Community Programs - Intervention
The Gilbert Fire Prevention Division is committed to the community and believes in the power of prevention and education by offering a wide range of services. Our aim is to reduce life and property loss in our community. We do this through educating the community in injury prevention techniques offered by the Community Services Division of the Gilbert Fire Department.
Nine out of ten child car seats inspected in Gilbert are installed improperly. To assist parents in keeping their children safe, the Gilbert Fire Department is dedicated to educating the public on the importance of using child passenger safety seats.
The Gilbert Fire Department’s Prevention Division inspects and installs child passenger safety seats by appointment only. For additional information or to make an appointment, please call (480) 503-6300.
For other important child passenger safety tips please visit The Children's Hospital of Philadelphia - Car Seat Safety for Kids website.
The focus of the Juvenile Firesetter Program is to provide a service to juveniles that have been identified to have or have been involved in firesetting behaviors. This program, is available for children and their families, is a proactive approach to stopping youth firesetting in the community. This is accomplished through a multi-level approach focusing on assessment, education, treatment, referral and follow-up through partnerships with the Town of Gilbert, courts and mental health agencies. To make an appointment or referral, please call (480) 635-7701.
Risk Watch is a vital program of the Gilbert Fire Department. Risk Watch is the first comprehensive injury prevention program available for use in schools. Developed by NFPA (National Fire Protection Association) with co-funding from the Lowe's Home Safety Council and in collaboration with a panel of respected safety and injury prevention experts, Risk Watch gives children and their families the skills and knowledge they need to create safer homes and communities.
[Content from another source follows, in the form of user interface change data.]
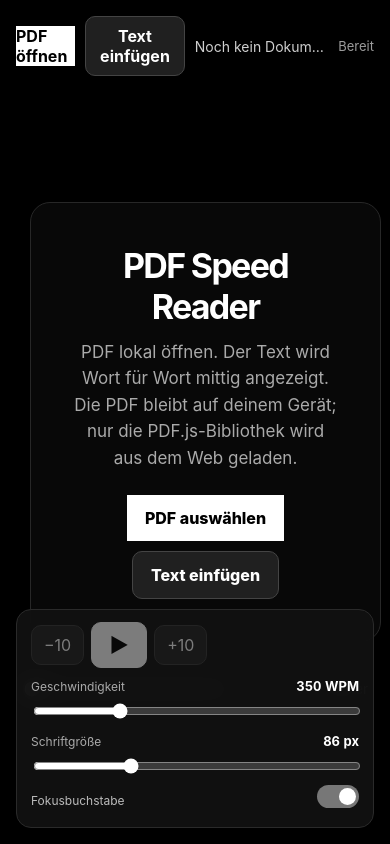
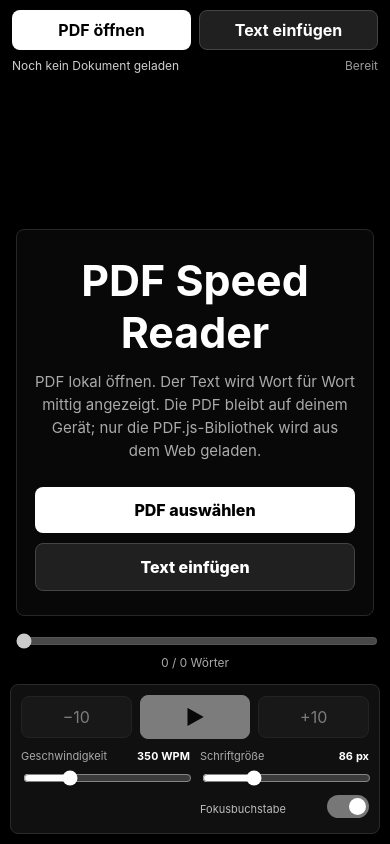
Before and after one commit to LutzWellensiek/Speed_Reader, a plain HTML site: page index.html in a window 390 px wide. Drawn offline with Linux system fonts and the light colour scheme.

Commit message:
Optimize mobile portrait layout

```diff
--- a/index.html
+++ b/index.html
@@ -2,7 +2,7 @@
 <html lang="de">
 <head>
   <meta charset="UTF-8" />
-  <meta name="viewport" content="width=device-width, initial-scale=1.0" />
+  <meta name="viewport" content="width=device-width, initial-scale=1.0, viewport-fit=cover" />
   <title>PDF Speed Reader v5 – Gesamtdokument</title>
   <style>
     :root {
@@ -185,7 +185,7 @@
     #emptyState h1 {
       margin: 0 0 12px;
       font-size: clamp(34px, 6vw, 72px);
-      letter-spacing: -.05em;
+      letter-spacing: 0;
     }
 
     #emptyState p {
@@ -663,12 +663,225 @@
     }
 
     @media (max-width: 720px) {
-      #preview { display: none; }
-      #controls { right: 16px; }
-      #progressRow { right: 22px; bottom: 145px; }
-      #reader { bottom: 220px; }
-      #word { font-size: 58px; }
-      #progressText { min-width: 120px; }
+      html,
+      body,
+      #app {
+        height: 100dvh;
+        min-height: 100dvh;
+      }
+
+      button {
+        min-height: 42px;
+        border-radius: 8px;
+        padding: 9px 10px;
+      }
+
+      #topbar {
+        top: max(10px, env(safe-area-inset-top));
+        left: 12px;
+        right: 12px;
+        flex-wrap: wrap;
+        align-items: stretch;
+        gap: 8px;
+      }
+
+      #fileButton,
+      #textButton {
+        flex: 1 1 calc(50% - 4px);
+        justify-content: center;
+        min-width: 0;
+        border-radius: 8px;
+        padding: 9px 8px;
+        white-space: nowrap;
+      }
+
+      #fileName {
+        order: 3;
+        flex: 1 1 58%;
+        max-width: none;
+        min-width: 0;
+        font-size: 12px;
+      }
+
+      #status {
+        order: 4;
+        margin-left: 0;
+        max-width: 38%;
+        overflow: hidden;
+        text-overflow: ellipsis;
+        font-size: 12px;
+        text-align: right;
+      }
+
+      #reader {
+        inset: 104px 12px 228px;
+      }
+
+      #readerInner {
+        width: 100%;
+        min-height: 0;
+        height: 100%;
+      }
+
+      #word {
+        font-size: clamp(40px, 16vw, 72px) !important;
+        line-height: 1.14;
+        white-space: normal;
+        overflow-wrap: anywhere;
+        padding: 0.12em 0 0.2em;
+      }
+
+      .focus-tick {
+        width: min(34vw, 120px);
+      }
+
+      #emptyState {
+        padding: max(18px, env(safe-area-inset-top)) 16px max(18px, env(safe-area-inset-bottom));
+      }
+
+      #emptyStateCard {
+        width: 100%;
+        padding: 24px 18px;
+        border-radius: 8px;
+      }
+
+      #emptyState h1 {
+        font-size: clamp(32px, 11vw, 44px);
+      }
+
+      #emptyState p {
+        font-size: 15px;
+      }
+
+      .emptyActions {
+        flex-direction: column;
+      }
+
+      #emptyChoose,
+      #emptyTextButton {
+        width: 100%;
+        text-align: center;
+        border-radius: 8px;
+      }
+
+      #preview {
+        display: none;
+      }
+
+      #progressRow {
+        left: 14px;
+        right: 14px;
+        bottom: calc(174px + env(safe-area-inset-bottom));
+        display: grid;
+        grid-template-columns: 1fr;
+        gap: 4px;
+      }
+
+      #progressText {
+        min-width: 0;
+        text-align: center;
+        font-size: 12px;
+      }
+
+      #controls {
+        left: 10px;
+        right: 10px;
+        bottom: max(10px, env(safe-area-inset-bottom));
+        min-height: 0;
+        display: grid;
+        grid-template-columns: minmax(0, 1fr) minmax(0, 1fr);
+        align-items: start;
+        gap: 10px;
+        padding: 10px;
+        border-radius: 8px;
+      }
+
+      .transport {
+        grid-column: 1 / -1;
+        display: grid;
+        grid-template-columns: repeat(3, minmax(0, 1fr));
+        gap: 8px;
+      }
+
+      .transport button,
+      #playButton {
+        width: 100%;
+        min-width: 0;
+      }
+
+      #playButton {
+        height: 44px;
+      }
+
+      .controlGroup {
+        min-width: 0;
+      }
+
+      .controlGroup label {
+        gap: 6px;
+        font-size: 11px;
+        margin-bottom: 5px;
+      }
+
+      .controlGroup strong,
+      .toggleRow {
+        font-size: 11px;
+      }
+
+      .toggleRow {
+        margin-top: 5px;
+      }
+
+      #voiceGroup {
+        display: none;
+      }
+
+      #textModal {
+        padding: max(10px, env(safe-area-inset-top)) 10px max(10px, env(safe-area-inset-bottom));
+      }
+
+      #textModalCard {
+        width: 100%;
+        max-height: calc(100dvh - 20px);
+        gap: 10px;
+        padding: 14px;
+        border-radius: 8px;
+      }
+
+      #textModalHeader h2 {
+        font-size: 18px;
+      }
+
+      #textArea {
+        flex: 1 1 auto;
+        min-height: 46dvh;
+        resize: none;
+      }
+
+      #loadTextButton {
+        width: 100%;
+      }
+
+      #modalToolbar {
+        top: max(10px, env(safe-area-inset-top));
+        left: 10px;
+        right: 10px;
+        transform: none;
+        flex-wrap: wrap;
+        justify-content: center;
+        border-radius: 8px;
+      }
+
+      #modalInfo {
+        width: 100%;
+        overflow: hidden;
+        text-overflow: ellipsis;
+        text-align: center;
+      }
+
+      #modalScroll {
+        padding: 126px 12px 36px;
+      }
     }
   </style>
 </head>
```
Risk Watch is a school-based curriculum that links teachers with community safety experts and parents. The curriculum is divided into five age-appropriate teaching modules (Pre-K/Kindergarten, Grades 1-2, Grades 3-4, Grades 5-6, and Grades 7-8), each of which addresses the following topics: Fire and Burn Prevention, Motor Vehicle Safety, Water Safety, Falls and Burns Prevention, Choking, Suffocation, and Strangulation Prevention, Poisoning Prevention, and Firearms Injury Prevention. These topic areas represent the greatest risk for unintentional injury for children ages 14 and under.
Through a variety of approaches, children and adults learn about the importance wearing bike/sport helmets while participating in wheeled-sporting activities. Helmets have been shown in studies to reduce the risk of head injury by 85 percent and the risk of brain injury by 90 percent. Nationally, only 15 percent of children bicyclists use bike helmets.
Fitting a Bike Helmet
Position: Put the helmet on your head so it sits evenly between the ears and rests low on your forehead. It should only be about 1-2 finger widths above your eyebrow.
Put foam pads inside the helmet so it feels comfortable but really snug. Before buckling the chin strap, have children shake their head from side to side. If the helmet moves excessively it is too big and won’t protect the child’s head no matter how tight the straps are.
Straps: Tighten the chinstraps as snugly as possible. Adjust the junction of the front and back straps so that the junction is just under the earlobes. You should be able to fit one finger in-between the chin and the chin strap.